_YOUR GOAL_
Copy the listing below in full, exactly as given.

_EXERCISE INPUTS_

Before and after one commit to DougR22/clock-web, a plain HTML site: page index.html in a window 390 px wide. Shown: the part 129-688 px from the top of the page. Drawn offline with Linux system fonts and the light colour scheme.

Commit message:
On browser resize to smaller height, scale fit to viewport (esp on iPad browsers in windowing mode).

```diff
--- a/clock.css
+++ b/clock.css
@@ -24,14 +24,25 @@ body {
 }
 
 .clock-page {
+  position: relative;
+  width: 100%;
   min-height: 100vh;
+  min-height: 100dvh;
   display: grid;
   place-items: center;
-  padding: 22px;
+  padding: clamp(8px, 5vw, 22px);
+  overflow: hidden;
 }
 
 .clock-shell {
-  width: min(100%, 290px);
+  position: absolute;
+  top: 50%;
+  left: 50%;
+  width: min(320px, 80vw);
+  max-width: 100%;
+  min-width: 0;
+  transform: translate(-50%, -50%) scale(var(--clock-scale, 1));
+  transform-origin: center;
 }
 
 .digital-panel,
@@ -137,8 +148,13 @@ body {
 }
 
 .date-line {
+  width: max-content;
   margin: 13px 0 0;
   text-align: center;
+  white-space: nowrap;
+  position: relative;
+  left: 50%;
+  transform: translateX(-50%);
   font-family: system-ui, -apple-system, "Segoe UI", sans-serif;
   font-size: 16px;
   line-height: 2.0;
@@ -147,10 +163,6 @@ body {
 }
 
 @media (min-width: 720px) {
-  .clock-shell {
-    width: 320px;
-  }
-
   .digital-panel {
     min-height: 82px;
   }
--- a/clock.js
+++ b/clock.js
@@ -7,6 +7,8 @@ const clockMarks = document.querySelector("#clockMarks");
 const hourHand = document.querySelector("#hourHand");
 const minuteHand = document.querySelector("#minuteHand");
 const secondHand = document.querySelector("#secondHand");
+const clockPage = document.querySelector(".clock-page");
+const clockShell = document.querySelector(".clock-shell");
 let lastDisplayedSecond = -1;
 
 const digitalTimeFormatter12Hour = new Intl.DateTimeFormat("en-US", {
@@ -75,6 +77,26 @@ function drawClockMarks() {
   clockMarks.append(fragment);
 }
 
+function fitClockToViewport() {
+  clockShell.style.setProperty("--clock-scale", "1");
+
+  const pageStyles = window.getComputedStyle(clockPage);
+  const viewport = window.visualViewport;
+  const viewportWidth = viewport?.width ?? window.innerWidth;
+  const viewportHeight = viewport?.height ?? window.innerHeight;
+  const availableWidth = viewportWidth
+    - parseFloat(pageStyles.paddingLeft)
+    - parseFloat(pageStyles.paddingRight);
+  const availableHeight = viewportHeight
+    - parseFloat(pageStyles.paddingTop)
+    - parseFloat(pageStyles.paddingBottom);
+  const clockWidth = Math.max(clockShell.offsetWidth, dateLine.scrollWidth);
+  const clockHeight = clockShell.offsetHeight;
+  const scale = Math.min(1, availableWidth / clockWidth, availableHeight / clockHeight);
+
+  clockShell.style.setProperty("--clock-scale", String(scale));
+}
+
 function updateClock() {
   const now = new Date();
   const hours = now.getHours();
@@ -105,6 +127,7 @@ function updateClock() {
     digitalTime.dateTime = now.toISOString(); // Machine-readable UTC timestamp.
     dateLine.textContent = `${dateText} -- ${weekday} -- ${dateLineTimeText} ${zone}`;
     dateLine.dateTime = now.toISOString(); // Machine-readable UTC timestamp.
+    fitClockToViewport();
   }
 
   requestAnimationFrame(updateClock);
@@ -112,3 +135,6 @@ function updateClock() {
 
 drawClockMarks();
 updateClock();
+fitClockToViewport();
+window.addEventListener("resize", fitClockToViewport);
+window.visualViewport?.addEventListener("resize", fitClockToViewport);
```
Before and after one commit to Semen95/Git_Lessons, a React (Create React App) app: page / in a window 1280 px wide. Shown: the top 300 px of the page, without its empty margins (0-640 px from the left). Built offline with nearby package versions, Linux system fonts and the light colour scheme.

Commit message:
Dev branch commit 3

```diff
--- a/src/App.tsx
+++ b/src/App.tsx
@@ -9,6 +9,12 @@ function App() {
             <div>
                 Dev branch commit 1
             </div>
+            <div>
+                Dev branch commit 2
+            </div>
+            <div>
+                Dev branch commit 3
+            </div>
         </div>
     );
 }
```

_WRITTEN REPLY_
Before and after one commit to DougR22/clock-web, a plain HTML site: page index.html in a window 390 px wide. Shown: the part 129-688 px from the top of the page. Drawn offline with Linux system fonts and the light colour scheme.

Commit message:
On browser resize to smaller height, scale fit to viewport (esp on iPad browsers in windowing mode).

```diff
--- a/clock.css
+++ b/clock.css
@@ -24,14 +24,25 @@ body {
 }
 
 .clock-page {
+  position: relative;
+  width: 100%;
   min-height: 100vh;
+  min-height: 100dvh;
   display: grid;
   place-items: center;
-  padding: 22px;
+  padding: clamp(8px, 5vw, 22px);
+  overflow: hidden;
 }
 
 .clock-shell {
-  width: min(100%, 290px);
+  position: absolute;
+  top: 50%;
+  left: 50%;
+  width: min(320px, 80vw);
+  max-width: 100%;
+  min-width: 0;
+  transform: translate(-50%, -50%) scale(var(--clock-scale, 1));
+  transform-origin: center;
 }
 
 .digital-panel,
@@ -137,8 +148,13 @@ body {
 }
 
 .date-line {
+  width: max-content;
   margin: 13px 0 0;
   text-align: center;
+  white-space: nowrap;
+  position: relative;
+  left: 50%;
+  transform: translateX(-50%);
   font-family: system-ui, -apple-system, "Segoe UI", sans-serif;
   font-size: 16px;
   line-height: 2.0;
@@ -147,10 +163,6 @@ body {
 }
 
 @media (min-width: 720px) {
-  .clock-shell {
-    width: 320px;
-  }
-
   .digital-panel {
     min-height: 82px;
   }
--- a/clock.js
+++ b/clock.js
@@ -7,6 +7,8 @@ const clockMarks = document.querySelector("#clockMarks");
 const hourHand = document.querySelector("#hourHand");
 const minuteHand = document.querySelector("#minuteHand");
 const secondHand = document.querySelector("#secondHand");
+const clockPage = document.querySelector(".clock-page");
+const clockShell = document.querySelector(".clock-shell");
 let lastDisplayedSecond = -1;
 
 const digitalTimeFormatter12Hour = new Intl.DateTimeFormat("en-US", {
@@ -75,6 +77,26 @@ function drawClockMarks() {
   clockMarks.append(fragment);
 }
 
+function fitClockToViewport() {
+  clockShell.style.setProperty("--clock-scale", "1");
+
+  const pageStyles = window.getComputedStyle(clockPage);
+  const viewport = window.visualViewport;
+  const viewportWidth = viewport?.width ?? window.innerWidth;
+  const viewportHeight = viewport?.height ?? window.innerHeight;
+  const availableWidth = viewportWidth
+    - parseFloat(pageStyles.paddingLeft)
+    - parseFloat(pageStyles.paddingRight);
+  const availableHeight = viewportHeight
+    - parseFloat(pageStyles.paddingTop)
+    - parseFloat(pageStyles.paddingBottom);
+  const clockWidth = Math.max(clockShell.offsetWidth, dateLine.scrollWidth);
+  const clockHeight = clockShell.offsetHeight;
+  const scale = Math.min(1, availableWidth / clockWidth, availableHeight / clockHeight);
+
+  clockShell.style.setProperty("--clock-scale", String(scale));
+}
+
 function updateClock() {
   const now = new Date();
   const hours = now.getHours();
@@ -105,6 +127,7 @@ function updateClock() {
     digitalTime.dateTime = now.toISOString(); // Machine-readable UTC timestamp.
     dateLine.textContent = `${dateText} -- ${weekday} -- ${dateLineTimeText} ${zone}`;
     dateLine.dateTime = now.toISOString(); // Machine-readable UTC timestamp.
+    fitClockToViewport();
   }
 
   requestAnimationFrame(updateClock);
@@ -112,3 +135,6 @@ function updateClock() {
 
 drawClockMarks();
 updateClock();
+fitClockToViewport();
+window.addEventListener("resize", fitClockToViewport);
+window.visualViewport?.addEventListener("resize", fitClockToViewport);
```
Before and after one commit to Semen95/Git_Lessons, a React (Create React App) app: page / in a window 1280 px wide. Shown: the top 300 px of the page, without its empty margins (0-640 px from the left). Built offline with nearby package versions, Linux system fonts and the light colour scheme.

Commit message:
Dev branch commit 3

```diff
--- a/src/App.tsx
+++ b/src/App.tsx
@@ -9,6 +9,12 @@ function App() {
             <div>
                 Dev branch commit 1
             </div>
+            <div>
+                Dev branch commit 2
+            </div>
+            <div>
+                Dev branch commit 3
+            </div>
         </div>
     );
 }
```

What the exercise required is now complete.